→ Web page edit records
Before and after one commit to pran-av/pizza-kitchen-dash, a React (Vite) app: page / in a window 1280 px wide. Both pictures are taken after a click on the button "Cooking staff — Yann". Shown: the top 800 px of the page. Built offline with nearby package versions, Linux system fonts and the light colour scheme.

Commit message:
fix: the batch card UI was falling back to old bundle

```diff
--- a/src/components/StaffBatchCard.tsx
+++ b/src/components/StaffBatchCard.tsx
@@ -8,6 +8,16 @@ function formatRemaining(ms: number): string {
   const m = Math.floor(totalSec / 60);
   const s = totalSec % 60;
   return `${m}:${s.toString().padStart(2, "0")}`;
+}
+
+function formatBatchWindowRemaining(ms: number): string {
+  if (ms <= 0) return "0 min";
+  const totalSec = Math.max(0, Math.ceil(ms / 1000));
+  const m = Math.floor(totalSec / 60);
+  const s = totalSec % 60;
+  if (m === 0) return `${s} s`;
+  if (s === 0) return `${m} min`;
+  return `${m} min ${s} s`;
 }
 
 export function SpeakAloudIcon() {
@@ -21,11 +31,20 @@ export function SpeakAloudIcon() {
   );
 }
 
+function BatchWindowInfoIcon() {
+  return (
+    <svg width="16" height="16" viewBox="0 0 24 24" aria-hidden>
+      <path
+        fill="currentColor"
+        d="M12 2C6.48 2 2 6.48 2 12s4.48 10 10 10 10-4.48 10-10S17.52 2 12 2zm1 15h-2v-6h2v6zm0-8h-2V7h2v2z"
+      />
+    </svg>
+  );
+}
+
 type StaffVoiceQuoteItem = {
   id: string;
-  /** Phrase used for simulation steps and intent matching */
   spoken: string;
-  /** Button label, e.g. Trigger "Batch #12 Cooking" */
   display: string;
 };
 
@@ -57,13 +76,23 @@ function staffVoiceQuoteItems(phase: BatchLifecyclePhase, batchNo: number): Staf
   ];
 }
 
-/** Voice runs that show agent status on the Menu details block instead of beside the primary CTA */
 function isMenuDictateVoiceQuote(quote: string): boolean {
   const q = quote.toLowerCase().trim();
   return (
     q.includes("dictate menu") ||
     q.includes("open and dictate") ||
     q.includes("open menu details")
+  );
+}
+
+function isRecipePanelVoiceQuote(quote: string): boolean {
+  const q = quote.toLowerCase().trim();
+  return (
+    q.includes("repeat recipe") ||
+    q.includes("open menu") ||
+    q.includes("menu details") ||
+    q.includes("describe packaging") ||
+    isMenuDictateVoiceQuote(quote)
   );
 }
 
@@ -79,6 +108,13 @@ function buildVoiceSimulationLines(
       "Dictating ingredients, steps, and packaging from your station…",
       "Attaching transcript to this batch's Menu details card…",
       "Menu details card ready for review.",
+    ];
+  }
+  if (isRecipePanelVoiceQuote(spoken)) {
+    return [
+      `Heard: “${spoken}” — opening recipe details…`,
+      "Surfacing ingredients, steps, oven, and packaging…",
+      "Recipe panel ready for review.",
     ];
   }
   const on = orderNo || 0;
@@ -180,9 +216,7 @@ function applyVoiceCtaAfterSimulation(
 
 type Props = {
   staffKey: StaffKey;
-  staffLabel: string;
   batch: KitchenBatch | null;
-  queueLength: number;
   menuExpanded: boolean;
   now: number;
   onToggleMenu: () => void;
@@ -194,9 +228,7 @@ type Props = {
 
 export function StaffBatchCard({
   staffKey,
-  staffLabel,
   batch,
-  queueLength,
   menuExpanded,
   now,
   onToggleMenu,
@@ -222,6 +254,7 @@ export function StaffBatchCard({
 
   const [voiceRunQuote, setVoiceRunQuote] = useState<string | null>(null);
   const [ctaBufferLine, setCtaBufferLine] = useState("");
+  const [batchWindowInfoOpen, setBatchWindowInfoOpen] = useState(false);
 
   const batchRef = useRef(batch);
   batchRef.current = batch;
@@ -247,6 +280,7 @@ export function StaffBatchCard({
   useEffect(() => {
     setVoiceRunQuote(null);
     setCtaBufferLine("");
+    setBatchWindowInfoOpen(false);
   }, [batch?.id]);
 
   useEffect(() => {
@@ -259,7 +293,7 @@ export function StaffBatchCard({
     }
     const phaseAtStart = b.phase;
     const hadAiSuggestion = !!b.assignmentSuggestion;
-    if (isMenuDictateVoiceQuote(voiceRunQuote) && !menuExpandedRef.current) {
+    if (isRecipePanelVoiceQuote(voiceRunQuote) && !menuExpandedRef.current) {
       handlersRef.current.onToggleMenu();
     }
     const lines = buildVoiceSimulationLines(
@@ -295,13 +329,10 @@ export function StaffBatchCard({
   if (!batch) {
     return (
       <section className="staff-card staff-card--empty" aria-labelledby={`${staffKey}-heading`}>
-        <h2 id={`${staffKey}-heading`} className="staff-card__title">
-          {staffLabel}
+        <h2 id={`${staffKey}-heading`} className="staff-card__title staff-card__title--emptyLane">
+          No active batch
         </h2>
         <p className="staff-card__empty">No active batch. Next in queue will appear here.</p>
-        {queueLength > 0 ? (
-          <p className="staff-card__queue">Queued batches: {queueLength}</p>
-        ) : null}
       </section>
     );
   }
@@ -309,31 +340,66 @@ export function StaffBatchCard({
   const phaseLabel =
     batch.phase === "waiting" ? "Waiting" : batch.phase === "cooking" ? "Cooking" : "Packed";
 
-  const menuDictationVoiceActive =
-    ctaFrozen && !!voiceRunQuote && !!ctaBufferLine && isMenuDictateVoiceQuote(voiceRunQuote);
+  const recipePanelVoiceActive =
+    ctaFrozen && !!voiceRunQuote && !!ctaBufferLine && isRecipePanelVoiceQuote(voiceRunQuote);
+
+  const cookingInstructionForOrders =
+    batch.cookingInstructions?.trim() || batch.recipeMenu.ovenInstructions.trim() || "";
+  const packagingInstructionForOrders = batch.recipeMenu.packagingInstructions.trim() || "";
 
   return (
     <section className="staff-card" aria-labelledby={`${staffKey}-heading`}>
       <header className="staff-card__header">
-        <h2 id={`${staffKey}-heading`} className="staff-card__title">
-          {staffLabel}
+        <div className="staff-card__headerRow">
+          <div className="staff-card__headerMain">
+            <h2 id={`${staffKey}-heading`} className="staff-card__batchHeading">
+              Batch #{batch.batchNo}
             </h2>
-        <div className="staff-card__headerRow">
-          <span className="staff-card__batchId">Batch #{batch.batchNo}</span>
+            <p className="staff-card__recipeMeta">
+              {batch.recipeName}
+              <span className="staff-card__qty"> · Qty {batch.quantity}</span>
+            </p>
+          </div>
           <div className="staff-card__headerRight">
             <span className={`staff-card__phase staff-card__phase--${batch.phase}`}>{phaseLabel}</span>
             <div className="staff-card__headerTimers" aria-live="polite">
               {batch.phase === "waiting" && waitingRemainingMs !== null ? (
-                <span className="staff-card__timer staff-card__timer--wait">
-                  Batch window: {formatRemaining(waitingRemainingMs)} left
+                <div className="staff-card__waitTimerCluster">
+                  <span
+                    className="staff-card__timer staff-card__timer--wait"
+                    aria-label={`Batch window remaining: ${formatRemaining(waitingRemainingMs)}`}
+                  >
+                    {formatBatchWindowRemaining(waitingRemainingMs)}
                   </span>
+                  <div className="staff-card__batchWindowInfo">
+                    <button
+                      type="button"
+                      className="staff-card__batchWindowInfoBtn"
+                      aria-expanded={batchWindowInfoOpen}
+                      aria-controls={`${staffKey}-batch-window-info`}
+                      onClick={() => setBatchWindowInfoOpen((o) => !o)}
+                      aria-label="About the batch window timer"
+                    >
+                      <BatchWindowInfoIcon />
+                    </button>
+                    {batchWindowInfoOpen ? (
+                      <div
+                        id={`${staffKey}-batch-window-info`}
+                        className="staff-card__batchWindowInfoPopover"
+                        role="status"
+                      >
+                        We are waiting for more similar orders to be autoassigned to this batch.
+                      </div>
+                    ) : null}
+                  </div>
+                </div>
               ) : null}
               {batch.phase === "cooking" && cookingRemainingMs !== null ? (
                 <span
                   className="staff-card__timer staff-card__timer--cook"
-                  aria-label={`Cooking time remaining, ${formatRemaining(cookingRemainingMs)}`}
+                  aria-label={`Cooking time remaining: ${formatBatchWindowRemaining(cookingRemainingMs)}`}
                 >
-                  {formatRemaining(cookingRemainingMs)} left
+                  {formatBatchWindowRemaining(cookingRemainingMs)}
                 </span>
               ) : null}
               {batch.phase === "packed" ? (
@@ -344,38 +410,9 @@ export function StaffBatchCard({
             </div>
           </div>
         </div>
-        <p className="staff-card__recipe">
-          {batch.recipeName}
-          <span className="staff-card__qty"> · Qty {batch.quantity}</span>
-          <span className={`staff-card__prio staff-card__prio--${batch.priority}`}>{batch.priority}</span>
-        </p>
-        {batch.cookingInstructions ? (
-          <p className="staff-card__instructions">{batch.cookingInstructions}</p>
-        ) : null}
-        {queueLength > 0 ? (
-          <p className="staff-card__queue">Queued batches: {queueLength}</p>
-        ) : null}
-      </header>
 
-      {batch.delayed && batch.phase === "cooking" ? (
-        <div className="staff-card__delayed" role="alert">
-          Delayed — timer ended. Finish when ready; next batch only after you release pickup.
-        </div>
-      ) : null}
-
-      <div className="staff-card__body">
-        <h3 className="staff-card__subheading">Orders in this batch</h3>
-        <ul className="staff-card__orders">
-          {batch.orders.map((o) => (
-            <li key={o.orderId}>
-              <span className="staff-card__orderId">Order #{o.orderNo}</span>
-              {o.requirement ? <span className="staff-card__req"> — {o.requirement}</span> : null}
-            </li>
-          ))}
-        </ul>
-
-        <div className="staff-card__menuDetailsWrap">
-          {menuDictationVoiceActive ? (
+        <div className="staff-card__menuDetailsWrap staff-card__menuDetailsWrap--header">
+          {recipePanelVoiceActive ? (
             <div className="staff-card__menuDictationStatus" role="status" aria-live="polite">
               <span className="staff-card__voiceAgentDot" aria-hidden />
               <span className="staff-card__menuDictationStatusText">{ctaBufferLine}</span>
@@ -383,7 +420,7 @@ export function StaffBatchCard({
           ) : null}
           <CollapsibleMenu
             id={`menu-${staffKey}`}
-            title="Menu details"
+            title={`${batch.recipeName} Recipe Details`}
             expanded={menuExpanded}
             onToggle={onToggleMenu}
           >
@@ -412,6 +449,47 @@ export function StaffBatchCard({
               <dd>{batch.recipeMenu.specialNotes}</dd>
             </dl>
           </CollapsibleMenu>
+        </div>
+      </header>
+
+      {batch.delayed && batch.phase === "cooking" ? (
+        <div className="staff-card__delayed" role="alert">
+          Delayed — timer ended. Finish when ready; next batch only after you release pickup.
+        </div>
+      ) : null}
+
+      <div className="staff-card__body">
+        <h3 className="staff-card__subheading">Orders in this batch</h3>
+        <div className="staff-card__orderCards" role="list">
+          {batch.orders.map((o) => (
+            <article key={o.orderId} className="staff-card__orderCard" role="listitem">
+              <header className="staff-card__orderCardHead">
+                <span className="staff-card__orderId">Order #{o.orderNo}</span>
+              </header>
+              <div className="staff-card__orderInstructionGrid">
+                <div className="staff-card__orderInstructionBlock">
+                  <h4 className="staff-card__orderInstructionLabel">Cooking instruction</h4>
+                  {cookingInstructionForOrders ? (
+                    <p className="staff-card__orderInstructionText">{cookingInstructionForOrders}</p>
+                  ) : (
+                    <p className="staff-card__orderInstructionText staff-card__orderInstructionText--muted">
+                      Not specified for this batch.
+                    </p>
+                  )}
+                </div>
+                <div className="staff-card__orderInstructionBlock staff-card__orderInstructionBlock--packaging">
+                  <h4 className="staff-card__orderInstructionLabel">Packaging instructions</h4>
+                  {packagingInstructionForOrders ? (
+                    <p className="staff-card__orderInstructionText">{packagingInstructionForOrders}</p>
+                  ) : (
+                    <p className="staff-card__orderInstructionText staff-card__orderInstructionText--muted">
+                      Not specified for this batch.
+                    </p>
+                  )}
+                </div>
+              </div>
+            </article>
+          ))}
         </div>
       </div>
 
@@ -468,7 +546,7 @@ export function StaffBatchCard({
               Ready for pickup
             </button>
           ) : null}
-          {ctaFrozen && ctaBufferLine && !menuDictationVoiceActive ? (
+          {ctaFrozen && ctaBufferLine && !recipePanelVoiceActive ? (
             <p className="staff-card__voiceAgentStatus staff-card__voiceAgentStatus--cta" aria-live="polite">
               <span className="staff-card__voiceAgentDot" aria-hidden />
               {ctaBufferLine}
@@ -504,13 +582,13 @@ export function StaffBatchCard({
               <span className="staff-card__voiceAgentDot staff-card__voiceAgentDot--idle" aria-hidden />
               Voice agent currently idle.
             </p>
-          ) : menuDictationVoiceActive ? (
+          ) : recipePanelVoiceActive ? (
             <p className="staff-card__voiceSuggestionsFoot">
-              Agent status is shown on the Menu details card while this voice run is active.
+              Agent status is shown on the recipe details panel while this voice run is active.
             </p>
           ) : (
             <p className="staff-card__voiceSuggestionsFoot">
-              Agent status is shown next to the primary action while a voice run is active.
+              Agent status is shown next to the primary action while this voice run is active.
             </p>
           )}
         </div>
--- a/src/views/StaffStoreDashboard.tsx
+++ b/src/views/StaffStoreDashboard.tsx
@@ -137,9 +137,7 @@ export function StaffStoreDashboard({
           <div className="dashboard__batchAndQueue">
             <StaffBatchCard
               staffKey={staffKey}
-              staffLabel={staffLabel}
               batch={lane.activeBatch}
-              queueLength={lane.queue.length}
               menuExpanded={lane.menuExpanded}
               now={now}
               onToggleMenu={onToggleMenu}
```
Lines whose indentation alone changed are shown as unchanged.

→ Exercise description
All lines above that contain "release" are required in the answer.

→ Written solution
-          Delayed — timer ended. Finish when ready; next batch only after you release pickup.
+          Delayed — timer ended. Finish when ready; next batch only after you release pickup.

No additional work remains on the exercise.